“I never had a real ‘flash!’ moment where I saw someone who was a composer and thought, ‘I want to do that too.’ Mostly, as with a lot of the nature of guitar players, writing your own music is just part of playing the instrument.”

“Eventually, this lead to writing music for other instruments which was very exciting- and really just a continuation of the guitar player’s zeal for having fun and being creative with the people around him.”

This will all come full circle in two years when I premiere my second work for the California Symphony, an electric guitar concerto named after my great-grandmother: Violet Bond. The CS is integrating the Young American Composer-in-Residence position with their Music-in-the-Schools program, so there will be a lot to talk about with the students for that year.

GNE: “What type, style, or genre of music being created right now (be it classical, pop, country, Broadway, whatever) inspires you or interests you the most? In other words, what artists and composers are speaking to you most with their new work?”

Sparr: “I try and listen to everything I can find by all composers- even in any style. As a fan of music, I lean more towards what I consider the line of music that came from Stravinsky and impressionism, skipped over the pond, found Copland and a beat, turned into minimalism and post minimalism, and is now being written by people with very little academic hang-ups. I like that kind of stuff. But, as someone ‘n the business,’ there are things to learn from every piece and every style. If a piece doesn’t speak to me as a ‘fan,’ I try to pay attention to the people around me in the audience, gauge their reactions and feel what they are experiencing. This allows me to enjoy or learn something from all music and art. In terms of things that inspire me, this happens with anything from a science theory, a cultural phenomenon, a rock song, a moment from a classic classical piece, or a car chase scene from a movie. Most times, it’s all of those things combined – as in the GNE piece that is being recorded, Carnal Node.”

GNE: “What was your inspiration for composing the piece we’re featuring on the CD and what kind of process do/did you go through when composing it or similar pieces?”

Sparr: “I had a friend who moved back to his parent’s house on a farm after living in a very big metropolitan city while at college. He was one of the first friends I had who tried online dating – like Prodigy and America Online, and he would go on blind dates. He sent me crazy and very lengthy emails about these experiences which were very entertaining. So, I assembled something like one hundred pages of text of these emails and put them into a fictional narrative, mini-drama for soprano and chamber ensemble.”

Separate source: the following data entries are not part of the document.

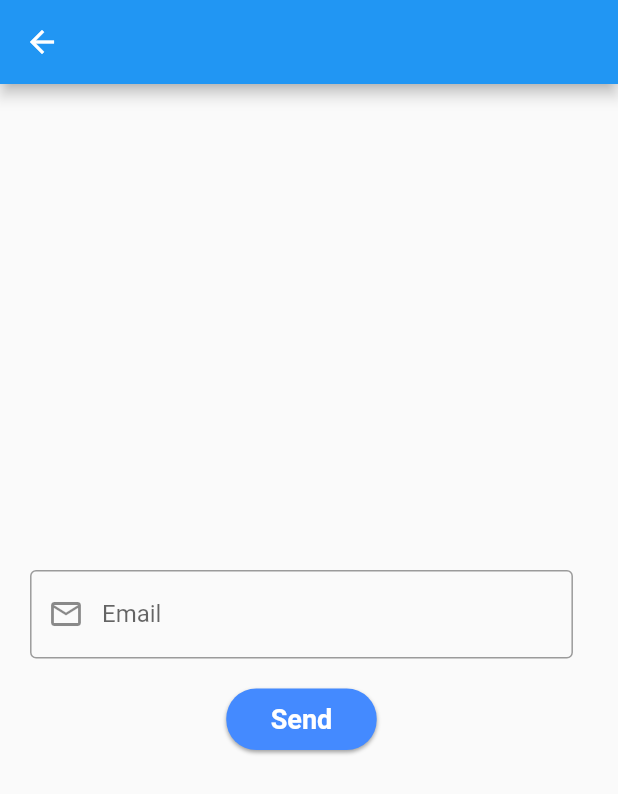
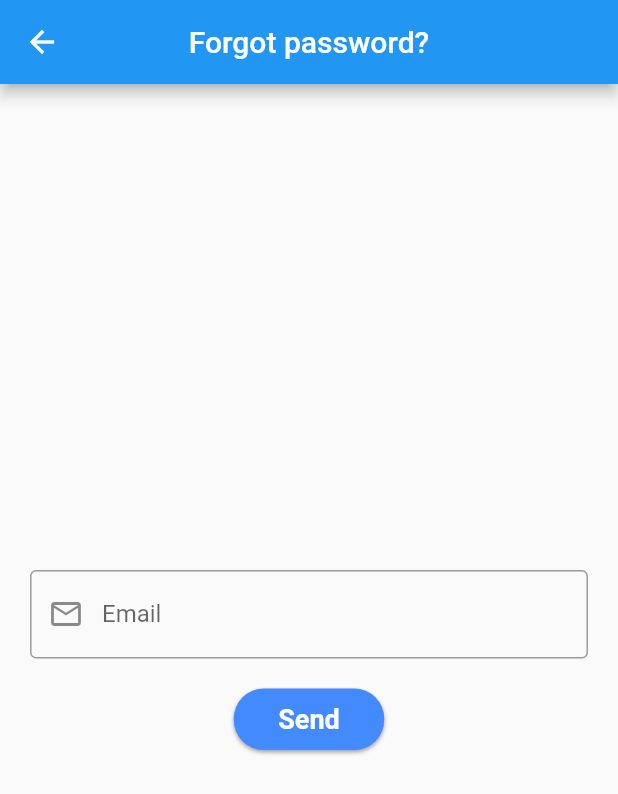
Before and after one commit to guilhermefbc/sei_services, a Flutter app: the screen it shows after launch, after a tap on "Forgot password?", on a phone screen of 412 x 824 dp. Shown: the top 794 px of the screen. Run offline on Flutter 3.47's test engine with Material 2 defaults, Android fonts, the phone set to English and light mode, and no system bars; our stand-ins replace badges, connectivity_plus, convex_bottom_bar, currency_text_input_formatter, flutter_dotenv, flutter_form_builder and 9 more; missing offline and left inert: flutter_vibrate, mobile_scanner; accounts and stored records are empty; generated files the repository leaves out were written again; network calls fail.

Commit message:
Add .env to forgot password

```diff
--- a/lib/main.dart
+++ b/lib/main.dart
@@ -1,4 +1,5 @@
 import 'package:flutter/material.dart';
+import 'package:flutter_dotenv/flutter_dotenv.dart';
 import 'package:flutter_modular/flutter_modular.dart';
 import 'package:flutter_screenutil/flutter_screenutil.dart';
 import 'package:sei_services/src/app_initial_widget.dart';
@@ -9,5 +10,8 @@ void main() async {
   // Init screen util
   await ScreenUtil.ensureScreenSize();
 
+  // Load dotenv
+  await dotenv.load(fileName: "env/elements.env");
+
   return runApp(ModularApp(module: AppModule(), child: AppInitialWidget()));
 }
--- a/lib/src/modules/public/forgot_password/data/datasources/remote/forgot_password_service.dart
+++ b/lib/src/modules/public/forgot_password/data/datasources/remote/forgot_password_service.dart
@@ -1,10 +1,11 @@
 import 'dart:io';
+import 'package:flutter_dotenv/flutter_dotenv.dart';
 import 'package:http/http.dart' as http;
 
 class ForgotPasswordService {
   Future<int> resetPassword({required String email}) async {
     try{
-      Uri uri = Uri.parse("https://dev.api.sei-imposto.com/taxes/users/resetpassword");
+      Uri uri = Uri.parse("${dotenv.env['URL']}/taxes/users/resetpassword");
       final response = await http.post(uri, body: {"email": email});
       return response.statusCode;
     }catch(e) {
--- a/lib/src/modules/public/forgot_password/presentation/screens/forgot_password_screen.dart
+++ b/lib/src/modules/public/forgot_password/presentation/screens/forgot_password_screen.dart
@@ -1,5 +1,6 @@
 import 'package:flutter/material.dart';
 import 'package:flutter_form_builder/flutter_form_builder.dart';
+import 'package:flutter_mobx/flutter_mobx.dart';
 import 'package:flutter_modular/flutter_modular.dart';
 import 'package:flutter_screenutil/flutter_screenutil.dart';
 import 'package:form_builder_validators/form_builder_validators.dart';
@@ -25,12 +26,15 @@ class _ForgotPasswordScreenState extends State<ForgotPasswordScreen> {
   @override
   Widget build(BuildContext context) {
     return Scaffold(
-      appBar: AppBar(),
+      appBar: AppBar(
+        title: Text('forgotPassword'.i18n()),
+        centerTitle: true,
+      ),
       body: Column(
         mainAxisAlignment: MainAxisAlignment.center,
         children: [
           Padding(
-            padding: const EdgeInsets.only(left: 20, right: 30).r,
+            padding: const EdgeInsets.symmetric(horizontal: 20).r,
             child: Form(
               key: _formKey,
               child: Column(
@@ -47,19 +51,27 @@ class _ForgotPasswordScreenState extends State<ForgotPasswordScreen> {
                     // valueTransformer: (text) => num.tryParse(text),
                     // autovalidateMode: AutovalidateMode.always,
                     validator: FormBuilderValidators.compose([
-                      FormBuilderValidators.required(errorText: 'thisFieldIsRequired'.i18n()),
-                      FormBuilderValidators.email(errorText: 'thisFieldMustBeAValidEmail'.i18n())
+                      FormBuilderValidators.required(
+                          errorText: 'thisFieldIsRequired'.i18n()),
+                      FormBuilderValidators.email(
+                          errorText: 'thisFieldMustBeAValidEmail'.i18n())
                     ]),
                     keyboardType: TextInputType.emailAddress,
                   ),
                   const SizedBox(
                     height: 20,
                   ),
-                  SimpleButton(
-                    onPressed: sendResetEmailAction(context),
-                    title: 'send'.i18n(),
-                    width: 100.w,
-                  )
+                  Observer(builder: (context) {
+                    return !_loginController.loading
+                        ? SimpleButton(
+                            onPressed: sendResetEmailAction(context),
+                            title: 'send'.i18n(),
+                            width: 100.w,
+                          )
+                        : const Center(
+                            child: CircularProgressIndicator(),
+                          );
+                  })
                 ],
               ),
             ),
@@ -71,11 +83,14 @@ class _ForgotPasswordScreenState extends State<ForgotPasswordScreen> {
 
   Function() sendResetEmailAction(BuildContext context) {
     return () async {
-      if(_formKey.currentState!.validate()) {
-        bool result = await _usecase.resetPassword(email: _loginController.email!);
-        if(result) {
+      if (_formKey.currentState!.validate()) {
+        _loginController.loading = true;
+        bool result =
+            await _usecase.resetPassword(email: _loginController.email!);
+        _loginController.loading = false;
+        if (result) {
           _successDialog(context);
-        }else{
+        } else {
           _somethingWentWrongDialog(context);
         }
       }
@@ -93,9 +108,7 @@ class _ForgotPasswordScreenState extends State<ForgotPasswordScreen> {
             buttonTitle: 'goToLogin'.i18n(),
             buttonOnPressed: () {
               Modular.to.navigate('/login/');
-            }
-        )
-    );
+            }));
   }
 
   _somethingWentWrongDialog(BuildContext context) {
@@ -107,8 +120,6 @@ class _ForgotPasswordScreenState extends State<ForgotPasswordScreen> {
             title: 'forgotPasswordWithProblems'.i18n(),
             description: 'forgotPasswordWithProblemsMessage'.i18n(),
             buttonTitle: 'ok'.i18n(),
-            buttonOnPressed: (){}
-        )
-    );
+            buttonOnPressed: () {}));
   }
 }
--- a/pubspec.yaml
+++ b/pubspec.yaml
@@ -54,6 +54,7 @@ dependencies:
   connectivity_plus: ^2.3.6
   flutter_launcher_icons: ^0.9.3
   badges: ^2.0.3
+  flutter_dotenv: ^5.0.2
 
 flutter_icons:
   android: "launcher_icon"
@@ -92,6 +93,7 @@ flutter:
   assets:
     - lib/i18n/
     - assets/images/
+    - env/
 
   # An image asset can refer to one or more resolution-specific "variants", see
   # https://flutter.dev/assets-and-images/#resolution-aware.
```
Also changed, not shown: pubspec.lock, 2 other files.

“The singer fulfills a dual role of narrator and protagonist. So at times, she is performing recitative, and at other times, she sings lyrically in first person, direct quotes from the emails.”

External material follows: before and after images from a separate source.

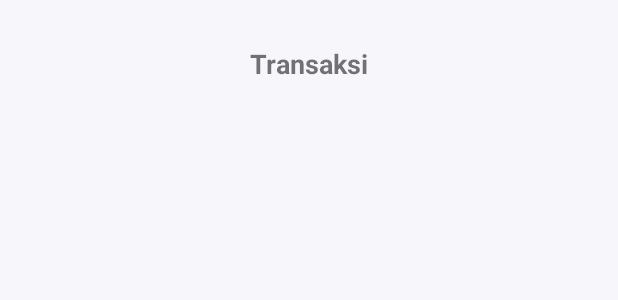
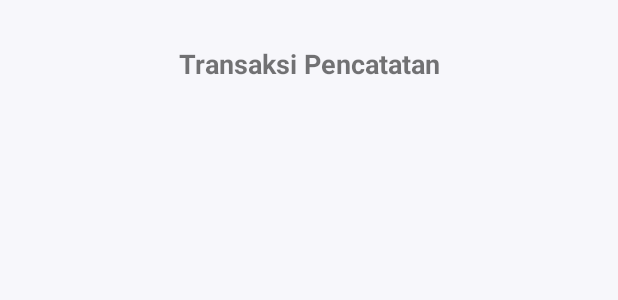
Before and after one commit to amiiin94/admin-ndrey-kitchen, an Android app: the layout fragment_record.xml on its own in the app's theme, with its tools: preview values and no code run, on a phone screen of 412 x 824 dp. Shown: the top 300 px of the screen. Run offline under Robolectric (Android 15) with nearby library versions, the phone set to English and light mode, and no system bars; network calls fail.

Commit message:
ubah nama navbar

```diff
--- a/app/src/main/res/layout/fragment_record.xml
+++ b/app/src/main/res/layout/fragment_record.xml
@@ -26,7 +26,7 @@
                     android:layout_width="wrap_content"
                     android:layout_height="wrap_content"
                     android:layout_marginTop="30dp"
-                    android:text="Transaksi"
+                    android:text="Transaksi Pencatatan"
                     android:textSize="18sp"
                     android:textStyle="bold"
                     app:layout_constraintEnd_toEndOf="parent"
--- a/app/src/main/res/menu/navbar.xml
+++ b/app/src/main/res/menu/navbar.xml
@@ -13,7 +13,7 @@
         android:title="" />
 
     <item android:id="@+id/penjualan"
-        android:title="Riwayat"
+        android:title="Pencatatan"
         android:icon="@drawable/selector_transaksi" />
 
     <item android:id="@+id/profile"
```
Also changed, not shown: 2 other files.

“Here is an example from the text. In this moment the main character is weighing his options for if he never finds love:”

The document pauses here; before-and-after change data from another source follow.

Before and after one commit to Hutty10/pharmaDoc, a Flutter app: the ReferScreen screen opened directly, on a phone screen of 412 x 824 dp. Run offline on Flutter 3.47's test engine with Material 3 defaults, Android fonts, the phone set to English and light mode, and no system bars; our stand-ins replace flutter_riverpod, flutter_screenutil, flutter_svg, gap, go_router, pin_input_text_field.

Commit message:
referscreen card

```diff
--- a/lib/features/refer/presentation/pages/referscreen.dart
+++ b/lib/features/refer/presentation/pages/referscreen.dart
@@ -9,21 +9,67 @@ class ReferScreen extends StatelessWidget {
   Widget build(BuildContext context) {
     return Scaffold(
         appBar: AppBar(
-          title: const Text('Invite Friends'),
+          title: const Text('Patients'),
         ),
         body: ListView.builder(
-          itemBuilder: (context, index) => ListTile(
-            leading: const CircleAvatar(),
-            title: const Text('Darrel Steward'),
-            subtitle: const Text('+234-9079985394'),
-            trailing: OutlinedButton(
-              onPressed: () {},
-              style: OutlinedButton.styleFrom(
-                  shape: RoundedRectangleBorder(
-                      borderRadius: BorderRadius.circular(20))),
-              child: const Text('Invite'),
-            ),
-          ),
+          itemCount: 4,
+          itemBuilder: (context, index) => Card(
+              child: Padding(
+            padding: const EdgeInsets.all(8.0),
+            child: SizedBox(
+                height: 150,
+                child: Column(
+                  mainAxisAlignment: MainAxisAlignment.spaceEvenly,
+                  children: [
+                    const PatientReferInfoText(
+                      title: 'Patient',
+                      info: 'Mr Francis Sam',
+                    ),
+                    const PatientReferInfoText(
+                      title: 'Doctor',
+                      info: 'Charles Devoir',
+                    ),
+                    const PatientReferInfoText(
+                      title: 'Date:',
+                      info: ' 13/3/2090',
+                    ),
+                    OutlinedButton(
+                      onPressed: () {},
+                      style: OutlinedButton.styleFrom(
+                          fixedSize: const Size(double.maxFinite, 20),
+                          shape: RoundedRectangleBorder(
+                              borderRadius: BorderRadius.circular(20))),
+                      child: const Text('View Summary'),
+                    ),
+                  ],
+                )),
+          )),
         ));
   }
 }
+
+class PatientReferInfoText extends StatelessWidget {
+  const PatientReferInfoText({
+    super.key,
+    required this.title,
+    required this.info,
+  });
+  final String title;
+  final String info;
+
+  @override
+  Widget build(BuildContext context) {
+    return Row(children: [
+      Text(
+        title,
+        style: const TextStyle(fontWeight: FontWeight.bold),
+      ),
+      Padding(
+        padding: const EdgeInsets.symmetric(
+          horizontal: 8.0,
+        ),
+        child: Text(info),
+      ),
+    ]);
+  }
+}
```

‘I will live with some old guy, and we will talk about how the kids these days have no respect for their elders, and we will smoke and drink until we are old and fat. Then, when the first one dies, the other will set him into a chair and talk to him like he’s still alive. Then, the Police will come and take the survivor to the sanitarium.'”

“‘Some old guy’ was actually a person’s name in the text – and I was going to set it that way, but I changed it at his request because he was more-than-a-tad offended. And, rightly so… It was a smart request on his part, because ten years after this piece was written, we all know him… as he is in the music writing business too! Anyway, it wouldn’t have worked well leaving his name in because he has found love and is married… which would throw the story off and make for confusion.”

“But, in Carnal Node there seem to be no happy endings:”

“He has false memories of your party-talk and the lock of hair he clipped as you slept on the couch.”

You can hear more of D.J. Sparr’s work on his website or over at iTunes.

If you haven’t donated yet, please do– we have eight days left and a little over $2,000 left to raise– please go over and donate to the project if you haven’t already!!